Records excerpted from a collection
- - - -

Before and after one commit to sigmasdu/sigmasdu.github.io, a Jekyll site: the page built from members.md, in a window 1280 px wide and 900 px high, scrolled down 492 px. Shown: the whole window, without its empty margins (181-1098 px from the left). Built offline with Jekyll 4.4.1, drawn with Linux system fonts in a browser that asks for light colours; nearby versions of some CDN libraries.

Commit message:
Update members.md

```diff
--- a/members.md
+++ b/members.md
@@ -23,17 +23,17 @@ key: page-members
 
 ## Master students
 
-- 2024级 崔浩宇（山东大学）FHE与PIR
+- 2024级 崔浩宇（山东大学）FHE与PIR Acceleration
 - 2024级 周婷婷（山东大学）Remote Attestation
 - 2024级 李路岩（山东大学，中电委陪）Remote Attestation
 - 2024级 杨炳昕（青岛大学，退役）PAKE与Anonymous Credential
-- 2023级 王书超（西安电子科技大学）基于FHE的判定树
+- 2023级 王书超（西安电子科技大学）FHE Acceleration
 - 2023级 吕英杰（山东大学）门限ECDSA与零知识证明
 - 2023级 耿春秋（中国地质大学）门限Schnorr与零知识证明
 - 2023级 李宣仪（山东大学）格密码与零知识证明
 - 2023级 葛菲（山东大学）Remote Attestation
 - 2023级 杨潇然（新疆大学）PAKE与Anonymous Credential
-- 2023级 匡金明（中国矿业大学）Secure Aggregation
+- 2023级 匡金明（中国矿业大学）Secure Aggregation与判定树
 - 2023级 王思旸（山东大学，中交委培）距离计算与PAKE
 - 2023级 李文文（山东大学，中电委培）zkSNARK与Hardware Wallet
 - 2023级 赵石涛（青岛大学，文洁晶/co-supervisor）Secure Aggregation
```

- - - -

Please return exactly the lines from the one containing "Update members.md" through the end of the entries above, adding no other line.

**Answer area**
Update members.md

```diff
--- a/members.md
+++ b/members.md
@@ -23,17 +23,17 @@ key: page-members
 
 ## Master students
 
-- 2024级 崔浩宇（山东大学）FHE与PIR
+- 2024级 崔浩宇（山东大学）FHE与PIR Acceleration
 - 2024级 周婷婷（山东大学）Remote Attestation
 - 2024级 李路岩（山东大学，中电委陪）Remote Attestation
 - 2024级 杨炳昕（青岛大学，退役）PAKE与Anonymous Credential
-- 2023级 王书超（西安电子科技大学）基于FHE的判定树
+- 2023级 王书超（西安电子科技大学）FHE Acceleration
 - 2023级 吕英杰（山东大学）门限ECDSA与零知识证明
 - 2023级 耿春秋（中国地质大学）门限Schnorr与零知识证明
 - 2023级 李宣仪（山东大学）格密码与零知识证明
 - 2023级 葛菲（山东大学）Remote Attestation
 - 2023级 杨潇然（新疆大学）PAKE与Anonymous Credential
-- 2023级 匡金明（中国矿业大学）Secure Aggregation
+- 2023级 匡金明（中国矿业大学）Secure Aggregation与判定树
 - 2023级 王思旸（山东大学，中交委培）距离计算与PAKE
 - 2023级 李文文（山东大学，中电委培）zkSNARK与Hardware Wallet
 - 2023级 赵石涛（青岛大学，文洁晶/co-supervisor）Secure Aggregation
```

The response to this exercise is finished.